Frank Sargeson is one of the greatest names in New Zealand’s literary history. But if it hadn’t been for his arrest and two years suspended sentence for homosexuality, the world would never have heard the name.
After his 1929 conviction, partly to hide his record, the then-Norris Frank Davey changed his name to Sargeson. Yesterday, justice minister Amy Adams that men convicted of homosexuality when it was considered a crime, until 1986, will soon be able to have their records cleared.
Adams announced a scheme to wipe clean the criminal records of people convicted of indecency, sodomy or providing a place for homosexual acts. She apologised to those who’d been convicted but said they would not receive any compensation.
The scheme is broadly supported by MPs and is expected to be approved by Parliament in time to start next year.
Adams estimated about 1000 living gay men would be eligible to have their convictions quashed. Families can apply on behalf of the deceased.
In New Zealand, homosexuality was decriminalised in 1986 and same-sex marriage legalised in 2013. Sex between women was never explicitly illegal under New Zealand law.
“There is no doubt that homosexual New Zealanders who were convicted and branded as criminals for consensual activity suffered tremendous hurt and stigma,” Adams told reporters. “We are sorry for what those men and their families have gone through.”
Adams said it was possible to look back and question whether it should have been done earlier.
“We think this is a case where society is strongly of the view now that this should not have been regarded as a conviction, even though that was the law at the time,” she said.
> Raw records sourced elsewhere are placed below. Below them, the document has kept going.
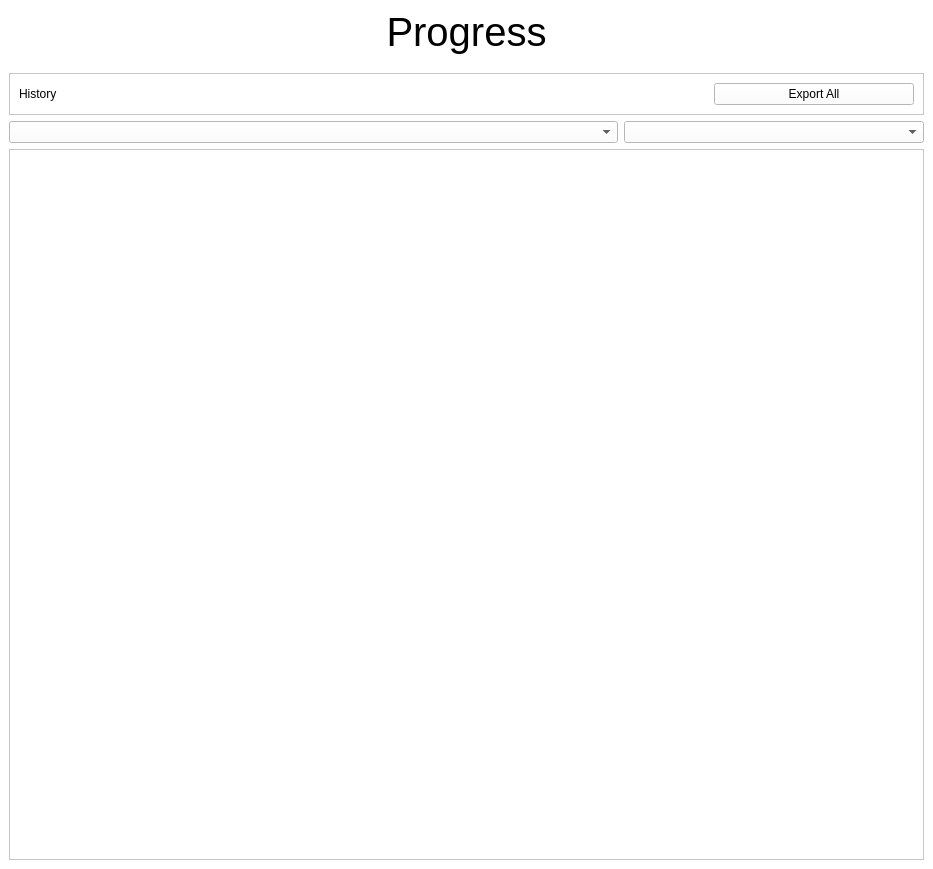
Qt form copyclare/ui/progress.ui (MotionInput/Team14-CopyClare) before a commit.
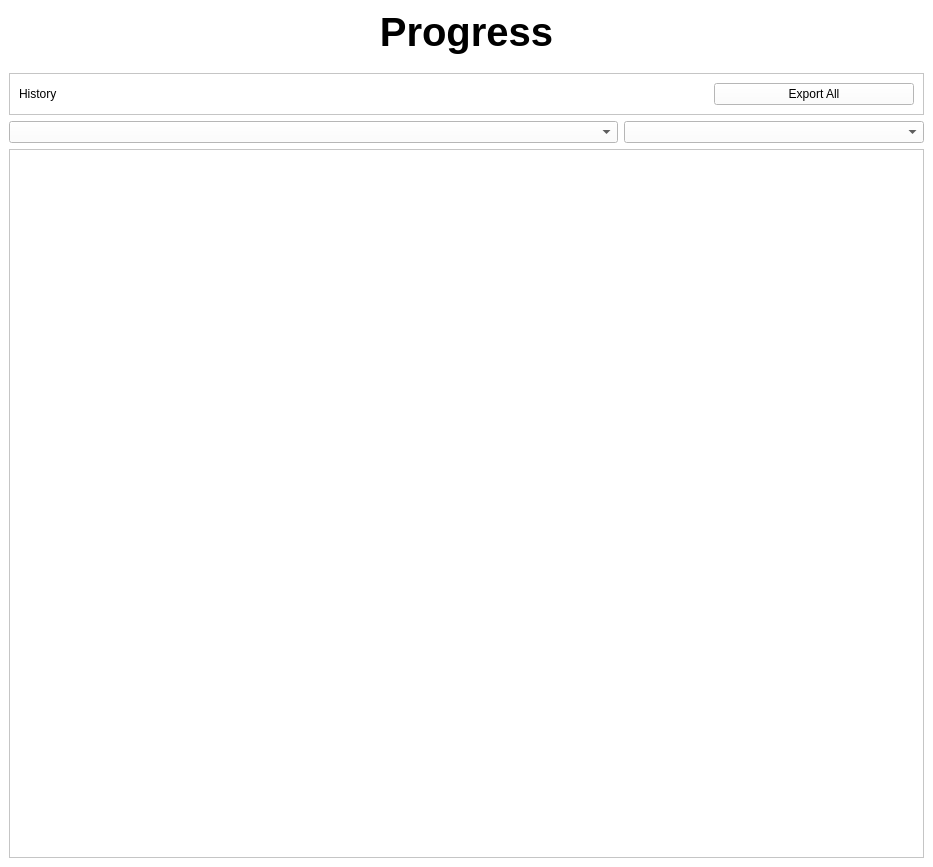
The same form after that commit.

```diff
--- a/copyclare/ui/progress.ui
+++ b/copyclare/ui/progress.ui
@@ -7,7 +7,7 @@
     <x>0</x>
     <y>0</y>
     <width>933</width>
-    <height>869</height>
+    <height>867</height>
    </rect>
   </property>
   <property name="sizePolicy">
@@ -66,7 +66,10 @@
        <widget class="QLabel" name="title">
         <property name="font">
          <font>
+          <family>Arial</family>
           <pointsize>30</pointsize>
+          <weight>75</weight>
+          <bold>true</bold>
          </font>
         </property>
         <property name="styleSheet">
@@ -178,8 +181,8 @@
              <rect>
               <x>0</x>
               <y>0</y>
-              <width>917</width>
-              <height>654</height>
+              <width>913</width>
+              <height>709</height>
              </rect>
             </property>
            </widget>
```
Left out of the diff: 10 changed lines with no effect on the pictures.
Those with convictions will still need to apply to have them wiped and have their cases assessed. That is because the law at the time didn’t distinguish between consensual and non-consensual homosexual activity, Adams said.
The announcement comes after years of lobbying and a number of false starts.
Green Party MP Kevin Hague raised the issue with former justice minister Judith Collins some years ago. When Adams replaced Collins in 2014, she said she was open to resuming talks.
In late 2015 Adams ruled out any “broad-brush” wiping of historical homosexual convictions, saying 80% of those convicted would still have broken a current law, while it was difficult to assess how many of the remainder would now be legal.
Her issue was with distinguishing between convictions for consensual and non-consensual acts.
Openly gay opposition MP Grant Robertson supported yesterday’s move. “This is really good news,” he tweeted. “Congrats to Amy Adams on righting this long-standing wrong.”
David Seymour, leader of Act, the right-wing conservative party that supports the centre-right government, said it’s “absolutely the right thing to do”.
It’s wrong that some men have been unfairly vilified for three decades based on outdated offences, he said.
One man who could apply to have his record erased tweeted: “Great idea, but it needs to be more than just convictions. Should be all records of arrests, interviews, details taken etc. My name and address was taken a very long time ago on suspicion of being gay. I’ve heard recently that’s still on file against my name.”
If a person’s application is approved, government records will be amended so the conviction does not appear in criminal history checks and they will be entitled to declare they have no such conviction.
Adams said the affected men have suffered the stigma of being labelled criminals, having to mention it on job application forms.
A range of countries have gone through this pardoning process recently. The UK did it last month. Four of the eight Australian jurisdictions allow those convicted of historical consensual male same-sex sexual activity to apply for the conviction to be expunged – South Australia (2013), New South Wales (2014), Victoria (2015) and ACT (2015).